**ASSIGNMENT:**
An exact copy of every record below is needed, with all pictures removed.

**Itemized modification records:**
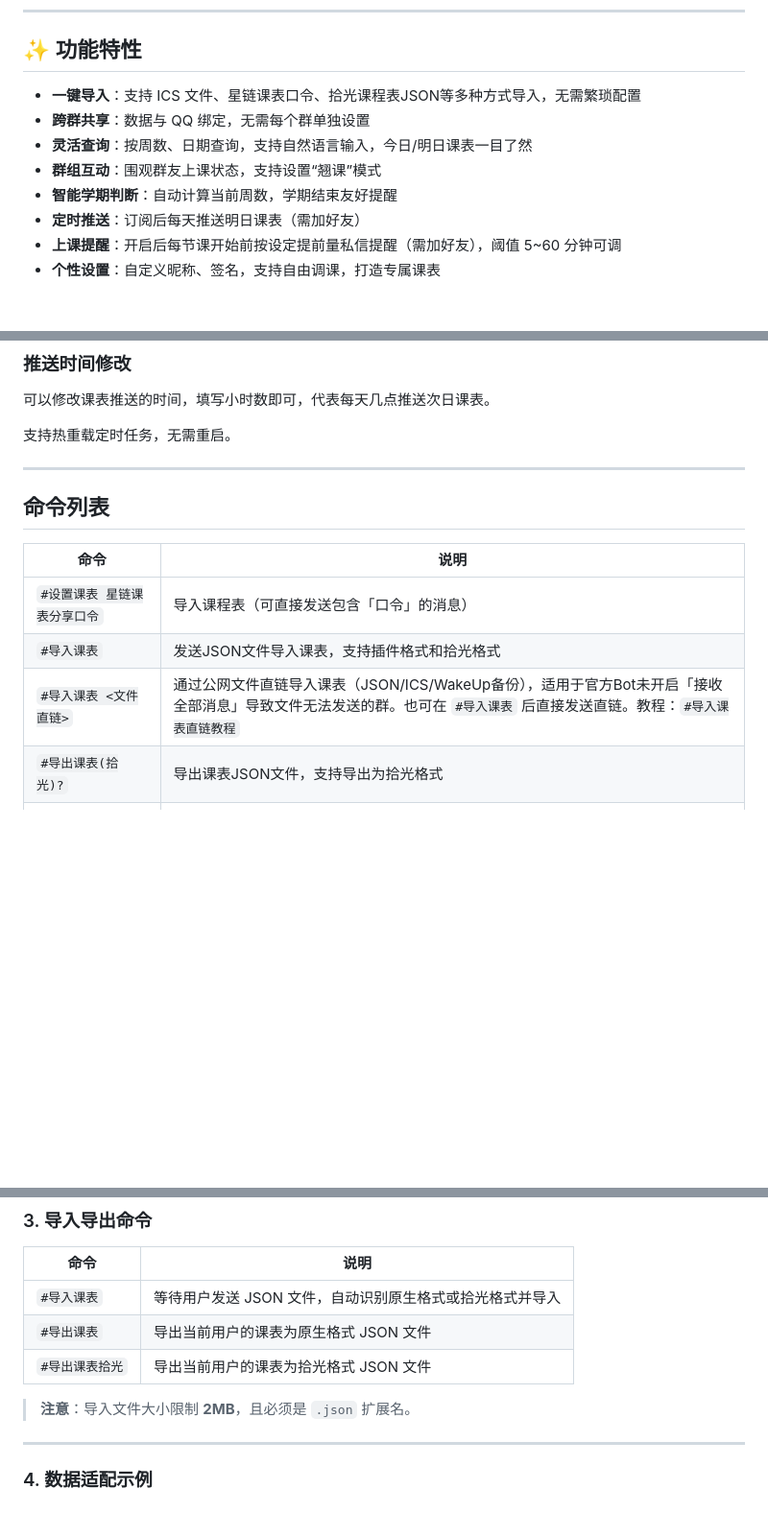
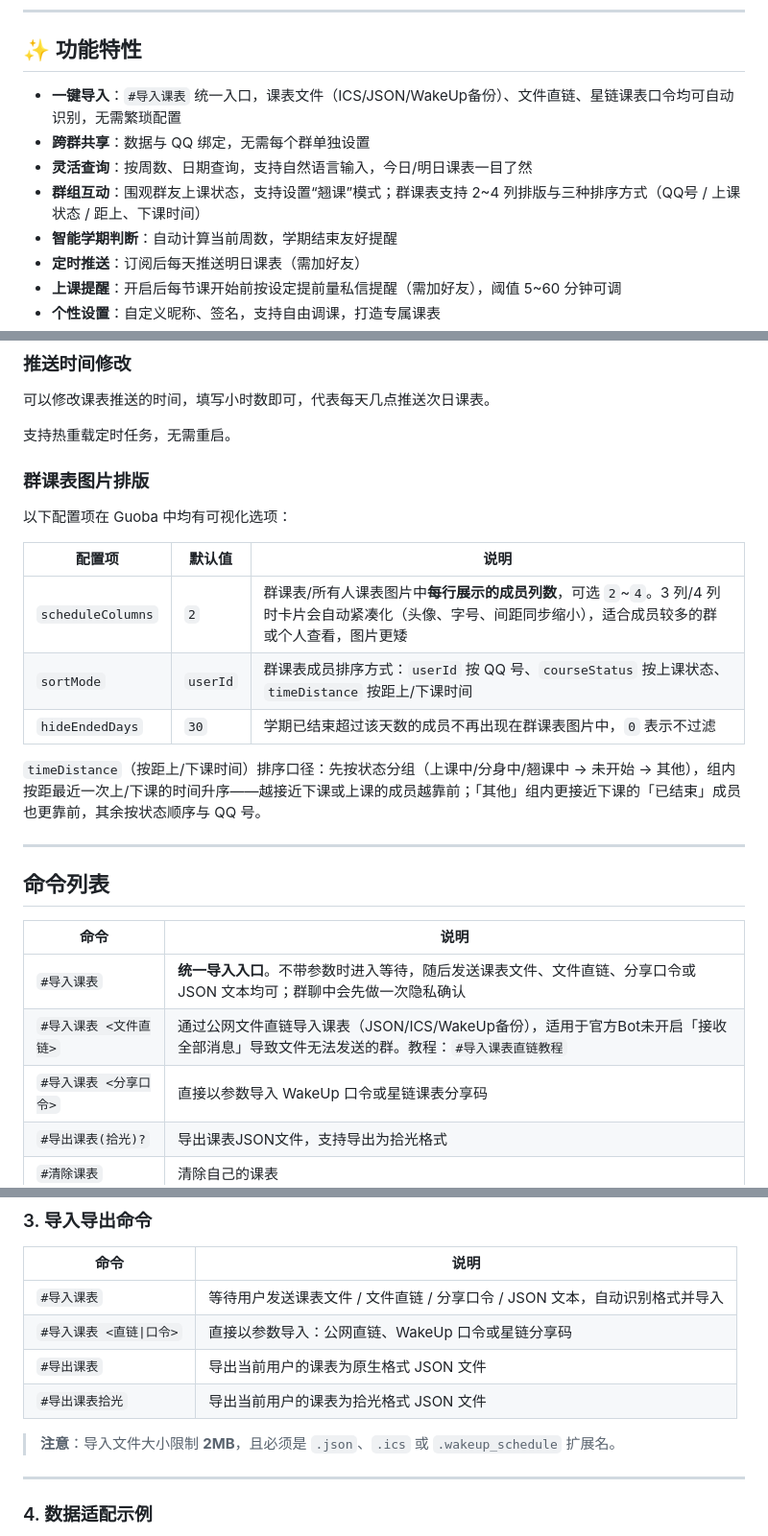
Before and after one commit to Temmie0125/Yunzai-Schedule-Plugin, a Markdown page: README.md, 3 parts joined by grey strips. Shown at 96% size. GitHub-like rendering; blank space fills up the shorter version.

Commit message:
docs: README/CHANGELOG 同步多列排版、导入命令合并与新排序模式

```diff
--- a/README.md
+++ b/README.md
@@ -38,10 +38,10 @@
 
 ## ✨ 功能特性
 
-- **一键导入**：支持 ICS 文件、星链课表口令、拾光课程表JSON等多种方式导入，无需繁琐配置
+- **一键导入**：`#导入课表` 统一入口，课表文件（ICS/JSON/WakeUp备份）、文件直链、星链课表口令均可自动识别，无需繁琐配置
 - **跨群共享**：数据与 QQ 绑定，无需每个群单独设置
 - **灵活查询**：按周数、日期查询，支持自然语言输入，今日/明日课表一目了然
-- **群组互动**：围观群友上课状态，支持设置“翘课”模式
+- **群组互动**：围观群友上课状态，支持设置“翘课”模式；群课表支持 2~4 列排版与三种排序方式（QQ号 / 上课状态 / 距上、下课时间）
 - **智能学期判断**：自动计算当前周数，学期结束友好提醒
 - **定时推送**：订阅后每天推送明日课表（需加好友）
 - **上课提醒**：开启后每节课开始前按设定提前量私信提醒（需加好友），阈值 5~60 分钟可调
@@ -99,15 +99,27 @@ pnpm install
 
 支持热重载定时任务，无需重启。
 
+### 群课表图片排版
+
+以下配置项在 Guoba 中均有可视化选项：
+
+| 配置项 | 默认值 | 说明 |
+|--------|--------|------|
+| `scheduleColumns` | `2` | 群课表/所有人课表图片中**每行展示的成员列数**，可选 `2`~`4`。3 列/4 列时卡片会自动紧凑化（头像、字号、间距同步缩小），适合成员较多的群或个人查看，图片更矮 |
+| `sortMode` | `userId` | 群课表成员排序方式：`userId` 按 QQ 号、`courseStatus` 按上课状态、`timeDistance` 按距上/下课时间 |
+| `hideEndedDays` | `30` | 学期已结束超过该天数的成员不再出现在群课表图片中，`0` 表示不过滤 |
+
+`timeDistance`（按距上/下课时间）排序口径：先按状态分组（上课中/分身中/翘课中 → 未开始 → 其他），组内按距最近一次上/下课的时间升序——越接近下课或上课的成员越靠前；「其他」组内更接近下课的「已结束」成员也更靠前，其余按状态顺序与 QQ 号。
+
 ---
 
 ## 命令列表
 
 | 命令 | 说明 |
 |------|------|
-| `#设置课表 星链课表分享口令` | 导入课程表（可直接发送包含「口令」的消息） |
-| `#导入课表` | 发送JSON文件导入课表，支持插件格式和拾光格式 |
-| `#导入课表 <文件直链>` | 通过公网文件直链导入课表（JSON/ICS/WakeUp备份），适用于官方Bot未开启「接收全部消息」导致文件无法发送的群。也可在 `#导入课表` 后直接发送直链。教程：`#导入课表直链教程` |
+| `#导入课表` | **统一导入入口**。不带参数时进入等待，随后发送课表文件、文件直链、分享口令或 JSON 文本均可；群聊中会先做一次隐私确认 |
+| `#导入课表 <文件直链>` | 通过公网文件直链导入课表（JSON/ICS/WakeUp备份），适用于官方Bot未开启「接收全部消息」导致文件无法发送的群。教程：`#导入课表直链教程` |
+| `#导入课表 <分享口令>` | 直接以参数导入 WakeUp 口令或星链课表分享码 |
 | `#导出课表(拾光)?` | 导出课表JSON文件，支持导出为拾光格式 |
 | `#清除课表` | 清除自己的课表 |
 | `#课表设置昵称 <昵称>` | 修改显示昵称（≤20字） |
@@ -296,11 +310,12 @@ schedule
 
 | 命令 | 说明 |
 |------|------|
-| `#导入课表` | 等待用户发送 JSON 文件，自动识别原生格式或拾光格式并导入 |
+| `#导入课表` | 等待用户发送课表文件 / 文件直链 / 分享口令 / JSON 文本，自动识别格式并导入 |
+| `#导入课表 <直链\|口令>` | 直接以参数导入：公网直链、WakeUp 口令或星链分享码 |
 | `#导出课表` | 导出当前用户的课表为原生格式 JSON 文件 |
 | `#导出课表拾光` | 导出当前用户的课表为拾光格式 JSON 文件 |
 
-> **注意**：导入文件大小限制 **2MB**，且必须是 `.json` 扩展名。
+> **注意**：导入文件大小限制 **2MB**，且必须是 `.json`、`.ics` 或 `.wakeup_schedule` 扩展名。
 
 ---
 
```
Also changed, not shown: other parts of README.md (+2 -0 lines), CHANGELOG.md (+5 -0 lines).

**SOLUTION TO THE PROBLEM:**
Before and after one commit to Temmie0125/Yunzai-Schedule-Plugin, a Markdown page: README.md, 3 parts joined by grey strips. Shown at 96% size. GitHub-like rendering; blank space fills up the shorter version.

Commit message:
docs: README/CHANGELOG 同步多列排版、导入命令合并与新排序模式

```diff
--- a/README.md
+++ b/README.md
@@ -38,10 +38,10 @@
 
 ## ✨ 功能特性
 
-- **一键导入**：支持 ICS 文件、星链课表口令、拾光课程表JSON等多种方式导入，无需繁琐配置
+- **一键导入**：`#导入课表` 统一入口，课表文件（ICS/JSON/WakeUp备份）、文件直链、星链课表口令均可自动识别，无需繁琐配置
 - **跨群共享**：数据与 QQ 绑定，无需每个群单独设置
 - **灵活查询**：按周数、日期查询，支持自然语言输入，今日/明日课表一目了然
-- **群组互动**：围观群友上课状态，支持设置“翘课”模式
+- **群组互动**：围观群友上课状态，支持设置“翘课”模式；群课表支持 2~4 列排版与三种排序方式（QQ号 / 上课状态 / 距上、下课时间）
 - **智能学期判断**：自动计算当前周数，学期结束友好提醒
 - **定时推送**：订阅后每天推送明日课表（需加好友）
 - **上课提醒**：开启后每节课开始前按设定提前量私信提醒（需加好友），阈值 5~60 分钟可调
@@ -99,15 +99,27 @@ pnpm install
 
 支持热重载定时任务，无需重启。
 
+### 群课表图片排版
+
+以下配置项在 Guoba 中均有可视化选项：
+
+| 配置项 | 默认值 | 说明 |
+|--------|--------|------|
+| `scheduleColumns` | `2` | 群课表/所有人课表图片中**每行展示的成员列数**，可选 `2`~`4`。3 列/4 列时卡片会自动紧凑化（头像、字号、间距同步缩小），适合成员较多的群或个人查看，图片更矮 |
+| `sortMode` | `userId` | 群课表成员排序方式：`userId` 按 QQ 号、`courseStatus` 按上课状态、`timeDistance` 按距上/下课时间 |
+| `hideEndedDays` | `30` | 学期已结束超过该天数的成员不再出现在群课表图片中，`0` 表示不过滤 |
+
+`timeDistance`（按距上/下课时间）排序口径：先按状态分组（上课中/分身中/翘课中 → 未开始 → 其他），组内按距最近一次上/下课的时间升序——越接近下课或上课的成员越靠前；「其他」组内更接近下课的「已结束」成员也更靠前，其余按状态顺序与 QQ 号。
+
 ---
 
 ## 命令列表
 
 | 命令 | 说明 |
 |------|------|
-| `#设置课表 星链课表分享口令` | 导入课程表（可直接发送包含「口令」的消息） |
-| `#导入课表` | 发送JSON文件导入课表，支持插件格式和拾光格式 |
-| `#导入课表 <文件直链>` | 通过公网文件直链导入课表（JSON/ICS/WakeUp备份），适用于官方Bot未开启「接收全部消息」导致文件无法发送的群。也可在 `#导入课表` 后直接发送直链。教程：`#导入课表直链教程` |
+| `#导入课表` | **统一导入入口**。不带参数时进入等待，随后发送课表文件、文件直链、分享口令或 JSON 文本均可；群聊中会先做一次隐私确认 |
+| `#导入课表 <文件直链>` | 通过公网文件直链导入课表（JSON/ICS/WakeUp备份），适用于官方Bot未开启「接收全部消息」导致文件无法发送的群。教程：`#导入课表直链教程` |
+| `#导入课表 <分享口令>` | 直接以参数导入 WakeUp 口令或星链课表分享码 |
 | `#导出课表(拾光)?` | 导出课表JSON文件，支持导出为拾光格式 |
 | `#清除课表` | 清除自己的课表 |
 | `#课表设置昵称 <昵称>` | 修改显示昵称（≤20字） |
@@ -296,11 +310,12 @@ schedule
 
 | 命令 | 说明 |
 |------|------|
-| `#导入课表` | 等待用户发送 JSON 文件，自动识别原生格式或拾光格式并导入 |
+| `#导入课表` | 等待用户发送课表文件 / 文件直链 / 分享口令 / JSON 文本，自动识别格式并导入 |
+| `#导入课表 <直链\|口令>` | 直接以参数导入：公网直链、WakeUp 口令或星链分享码 |
 | `#导出课表` | 导出当前用户的课表为原生格式 JSON 文件 |
 | `#导出课表拾光` | 导出当前用户的课表为拾光格式 JSON 文件 |
 
-> **注意**：导入文件大小限制 **2MB**，且必须是 `.json` 扩展名。
+> **注意**：导入文件大小限制 **2MB**，且必须是 `.json`、`.ics` 或 `.wakeup_schedule` 扩展名。
 
 ---
 
```
Also changed, not shown: other parts of README.md (+2 -0 lines), CHANGELOG.md (+5 -0 lines).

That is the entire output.